Malnutrition among children in Southern Ethiopia: Levels and risk factors
AbstractUsing data collected in the Community and Family Survey of the Southern Nations Nationalities and Peoples Region, this study estimates the level of child malnutrition and identifies the factors associated with chronic malnutrition among children in the five densely populated zones of the Region. A total of 850 children aged 3 - 36 months were included in the present study. Both bivariate and multivariate techniques were employed in order to identify risk factors of child malnutrition. The results indicate that about 45% of children are stunted, 42% underweight, and 12% wasted. The search for the factors affecting long-term nutritional status point to both socio-economic and demographic factors. Among the socio-economic factors, household economic status and women's education were important in explaining the variation in long-term nutritional status of children. From the demographic variables included in the analysis, age, preceding birth interval and number of under-five children were associated with stunting. Moreover, number of antenatal care visits the mother had during the pregnancy of the child and age at weaning are linked to chronic malnutrition.
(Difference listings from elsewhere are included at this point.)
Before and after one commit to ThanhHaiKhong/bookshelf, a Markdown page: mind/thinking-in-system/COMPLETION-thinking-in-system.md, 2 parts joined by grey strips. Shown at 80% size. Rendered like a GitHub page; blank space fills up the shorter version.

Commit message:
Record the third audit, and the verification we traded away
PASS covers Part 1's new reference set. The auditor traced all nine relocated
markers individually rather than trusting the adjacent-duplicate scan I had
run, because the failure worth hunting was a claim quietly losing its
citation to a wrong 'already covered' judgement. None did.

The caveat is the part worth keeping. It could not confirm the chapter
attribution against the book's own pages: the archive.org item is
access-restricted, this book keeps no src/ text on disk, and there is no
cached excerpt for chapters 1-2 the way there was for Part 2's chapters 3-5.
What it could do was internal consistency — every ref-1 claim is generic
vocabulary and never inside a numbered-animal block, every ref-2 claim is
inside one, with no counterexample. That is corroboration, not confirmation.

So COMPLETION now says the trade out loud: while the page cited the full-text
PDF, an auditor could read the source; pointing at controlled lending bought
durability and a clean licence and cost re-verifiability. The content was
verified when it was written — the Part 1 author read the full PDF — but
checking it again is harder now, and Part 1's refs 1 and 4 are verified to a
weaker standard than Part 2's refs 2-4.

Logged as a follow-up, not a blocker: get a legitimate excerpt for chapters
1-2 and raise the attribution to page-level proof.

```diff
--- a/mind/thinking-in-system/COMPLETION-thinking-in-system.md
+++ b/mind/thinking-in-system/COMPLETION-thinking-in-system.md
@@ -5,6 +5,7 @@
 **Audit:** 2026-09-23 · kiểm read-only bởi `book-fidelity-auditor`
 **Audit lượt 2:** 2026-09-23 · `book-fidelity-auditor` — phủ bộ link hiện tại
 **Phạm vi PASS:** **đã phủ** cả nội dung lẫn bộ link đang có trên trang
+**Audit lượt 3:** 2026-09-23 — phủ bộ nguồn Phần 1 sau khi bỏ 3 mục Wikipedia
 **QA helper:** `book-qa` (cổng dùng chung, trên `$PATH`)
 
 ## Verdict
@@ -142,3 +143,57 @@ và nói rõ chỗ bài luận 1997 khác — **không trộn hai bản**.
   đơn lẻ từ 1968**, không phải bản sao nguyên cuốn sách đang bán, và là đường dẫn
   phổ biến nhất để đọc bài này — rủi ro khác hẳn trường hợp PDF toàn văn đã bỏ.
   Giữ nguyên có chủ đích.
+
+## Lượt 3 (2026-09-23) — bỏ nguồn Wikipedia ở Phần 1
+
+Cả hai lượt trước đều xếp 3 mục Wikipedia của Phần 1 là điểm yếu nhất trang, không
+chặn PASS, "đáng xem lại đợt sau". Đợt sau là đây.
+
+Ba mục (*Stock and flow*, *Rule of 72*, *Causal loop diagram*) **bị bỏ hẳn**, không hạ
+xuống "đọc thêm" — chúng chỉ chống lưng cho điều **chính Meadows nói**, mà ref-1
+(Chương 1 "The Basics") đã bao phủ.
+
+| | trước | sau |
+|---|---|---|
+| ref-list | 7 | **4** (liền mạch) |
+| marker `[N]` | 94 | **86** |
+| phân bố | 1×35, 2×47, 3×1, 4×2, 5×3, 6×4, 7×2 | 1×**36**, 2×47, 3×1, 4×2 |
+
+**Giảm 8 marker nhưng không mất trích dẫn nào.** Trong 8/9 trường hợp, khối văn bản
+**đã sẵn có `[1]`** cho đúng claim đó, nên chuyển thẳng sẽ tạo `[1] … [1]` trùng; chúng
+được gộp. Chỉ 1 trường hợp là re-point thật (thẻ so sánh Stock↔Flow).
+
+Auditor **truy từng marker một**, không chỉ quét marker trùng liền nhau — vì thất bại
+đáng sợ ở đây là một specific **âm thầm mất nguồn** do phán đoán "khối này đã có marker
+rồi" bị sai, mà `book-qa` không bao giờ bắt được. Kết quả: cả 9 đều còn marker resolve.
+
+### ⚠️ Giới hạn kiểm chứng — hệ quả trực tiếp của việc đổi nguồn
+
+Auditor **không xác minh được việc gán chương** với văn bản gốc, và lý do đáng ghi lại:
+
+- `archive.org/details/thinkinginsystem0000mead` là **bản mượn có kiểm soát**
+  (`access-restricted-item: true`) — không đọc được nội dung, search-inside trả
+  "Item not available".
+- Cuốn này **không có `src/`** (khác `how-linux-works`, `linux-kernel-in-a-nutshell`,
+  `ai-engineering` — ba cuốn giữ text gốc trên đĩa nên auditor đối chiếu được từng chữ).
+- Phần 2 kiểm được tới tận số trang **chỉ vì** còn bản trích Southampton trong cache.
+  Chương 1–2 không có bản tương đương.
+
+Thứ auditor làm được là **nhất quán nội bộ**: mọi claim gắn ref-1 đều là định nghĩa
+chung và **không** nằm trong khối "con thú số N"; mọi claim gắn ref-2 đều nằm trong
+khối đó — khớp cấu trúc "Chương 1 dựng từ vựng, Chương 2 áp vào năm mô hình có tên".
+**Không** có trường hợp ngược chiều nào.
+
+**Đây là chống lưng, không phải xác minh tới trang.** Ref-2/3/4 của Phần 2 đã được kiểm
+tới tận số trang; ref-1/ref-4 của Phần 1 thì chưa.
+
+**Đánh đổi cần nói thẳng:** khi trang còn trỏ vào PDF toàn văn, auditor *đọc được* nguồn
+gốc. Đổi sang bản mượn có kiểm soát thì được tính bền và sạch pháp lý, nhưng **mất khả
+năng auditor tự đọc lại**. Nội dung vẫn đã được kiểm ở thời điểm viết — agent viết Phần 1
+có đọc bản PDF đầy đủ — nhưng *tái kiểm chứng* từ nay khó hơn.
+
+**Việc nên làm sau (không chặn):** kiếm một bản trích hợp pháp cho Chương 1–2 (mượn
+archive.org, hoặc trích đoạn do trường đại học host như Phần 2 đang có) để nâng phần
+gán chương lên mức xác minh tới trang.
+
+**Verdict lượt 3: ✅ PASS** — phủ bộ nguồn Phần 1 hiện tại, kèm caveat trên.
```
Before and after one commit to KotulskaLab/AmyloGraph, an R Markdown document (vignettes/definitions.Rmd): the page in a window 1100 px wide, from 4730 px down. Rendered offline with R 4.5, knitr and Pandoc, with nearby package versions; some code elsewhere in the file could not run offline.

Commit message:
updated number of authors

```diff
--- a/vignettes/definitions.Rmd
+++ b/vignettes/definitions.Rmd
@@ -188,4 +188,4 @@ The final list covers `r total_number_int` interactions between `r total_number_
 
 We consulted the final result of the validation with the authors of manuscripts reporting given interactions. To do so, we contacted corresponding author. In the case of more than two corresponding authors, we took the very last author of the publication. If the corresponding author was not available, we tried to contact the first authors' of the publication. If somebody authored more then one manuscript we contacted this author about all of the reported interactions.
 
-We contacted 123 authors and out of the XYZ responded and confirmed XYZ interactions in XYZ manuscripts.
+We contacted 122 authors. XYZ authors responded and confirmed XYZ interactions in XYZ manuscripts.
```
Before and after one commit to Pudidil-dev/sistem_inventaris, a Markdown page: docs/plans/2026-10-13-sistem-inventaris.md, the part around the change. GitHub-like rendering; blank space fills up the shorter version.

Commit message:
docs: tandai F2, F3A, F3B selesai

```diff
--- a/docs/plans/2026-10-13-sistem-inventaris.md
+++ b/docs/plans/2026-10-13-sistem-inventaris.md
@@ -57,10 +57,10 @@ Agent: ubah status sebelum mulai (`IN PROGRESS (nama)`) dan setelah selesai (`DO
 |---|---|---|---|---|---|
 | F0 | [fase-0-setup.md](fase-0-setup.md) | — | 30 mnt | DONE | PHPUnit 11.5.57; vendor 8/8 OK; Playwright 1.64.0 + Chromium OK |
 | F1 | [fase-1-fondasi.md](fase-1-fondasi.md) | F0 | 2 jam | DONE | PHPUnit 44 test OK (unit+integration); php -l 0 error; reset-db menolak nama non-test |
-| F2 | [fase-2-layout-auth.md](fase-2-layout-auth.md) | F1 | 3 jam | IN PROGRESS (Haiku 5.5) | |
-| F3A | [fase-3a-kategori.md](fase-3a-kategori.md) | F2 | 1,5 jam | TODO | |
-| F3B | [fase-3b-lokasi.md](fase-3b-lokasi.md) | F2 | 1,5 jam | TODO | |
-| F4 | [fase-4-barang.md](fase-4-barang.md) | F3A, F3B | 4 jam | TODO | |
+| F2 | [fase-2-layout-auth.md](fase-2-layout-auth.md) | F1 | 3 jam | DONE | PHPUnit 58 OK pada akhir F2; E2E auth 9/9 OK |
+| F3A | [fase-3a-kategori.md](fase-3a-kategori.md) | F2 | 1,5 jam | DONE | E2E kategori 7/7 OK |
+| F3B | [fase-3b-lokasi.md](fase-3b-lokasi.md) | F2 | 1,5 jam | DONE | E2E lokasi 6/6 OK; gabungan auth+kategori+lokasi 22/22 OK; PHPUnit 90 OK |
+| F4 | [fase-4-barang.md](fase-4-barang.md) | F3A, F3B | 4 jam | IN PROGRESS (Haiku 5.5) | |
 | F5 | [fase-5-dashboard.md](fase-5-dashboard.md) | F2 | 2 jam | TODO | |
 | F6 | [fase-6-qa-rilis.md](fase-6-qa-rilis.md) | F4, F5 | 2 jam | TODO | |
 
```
The study recommended the need for programs related to income-generating activities for poor households and family life education, including appropriate child care for women in reproductive age groups.
(Ethiopian Journal of Health Development, 2000, 14(3): 283-292)